*** Opening INPUT MATERIAL ***

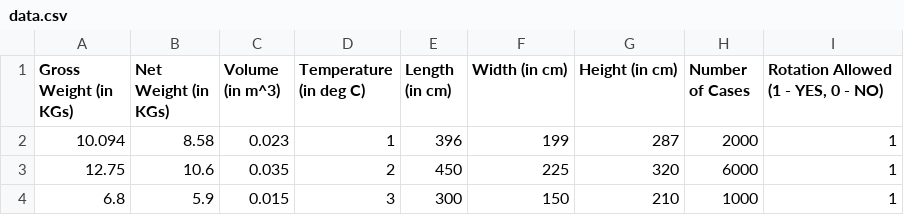
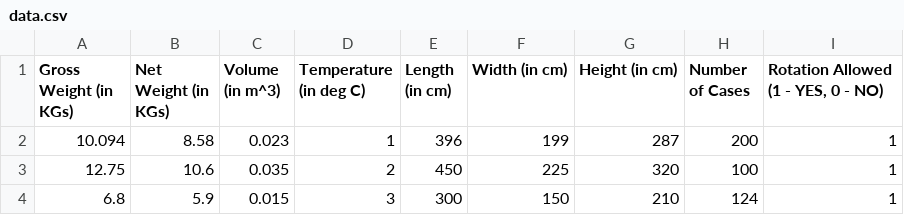
Before and after one commit to VeD-973/Container_Builder_Deployment, a CSV file: static/data.csv, drawn as a sheet.

```diff
--- a/static/data.csv
+++ b/static/data.csv
@@ -1,4 +1,4 @@
 Gross Weight (in KGs),Net Weight  (in KGs) ,Volume (in m^3),Temperature (in deg  C),Length (in cm),Width  (in cm),Height  (in cm),Number of Cases ,"Rotation Allowed (1 - YES, 0 - NO)"
-10.094,8.58,0.023,1,396,199,287,2000,1
-12.75,10.6,0.035,2,450,225,320,6000,1
-6.8,5.9,0.015,3,300,150,210,1000,1
+10.094,8.58,0.023,1,396,199,287,200,1
+12.75,10.6,0.035,2,450,225,320,100,1
+6.8,5.9,0.015,3,300,150,210,124,1
```
Also changed, not shown: 2 other files.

*** Closing INPUT MATERIAL ***

### EXERCISE OBJECTIVE
Go back to the records above and write them out exactly, without the pictures.

### RESULT OF THE EXERCISE
Before and after one commit to VeD-973/Container_Builder_Deployment, a CSV file: static/data.csv, drawn as a sheet.

```diff
--- a/static/data.csv
+++ b/static/data.csv
@@ -1,4 +1,4 @@
 Gross Weight (in KGs),Net Weight  (in KGs) ,Volume (in m^3),Temperature (in deg  C),Length (in cm),Width  (in cm),Height  (in cm),Number of Cases ,"Rotation Allowed (1 - YES, 0 - NO)"
-10.094,8.58,0.023,1,396,199,287,2000,1
-12.75,10.6,0.035,2,450,225,320,6000,1
-6.8,5.9,0.015,3,300,150,210,1000,1
+10.094,8.58,0.023,1,396,199,287,200,1
+12.75,10.6,0.035,2,450,225,320,100,1
+6.8,5.9,0.015,3,300,150,210,124,1
```
Also changed, not shown: 2 other files.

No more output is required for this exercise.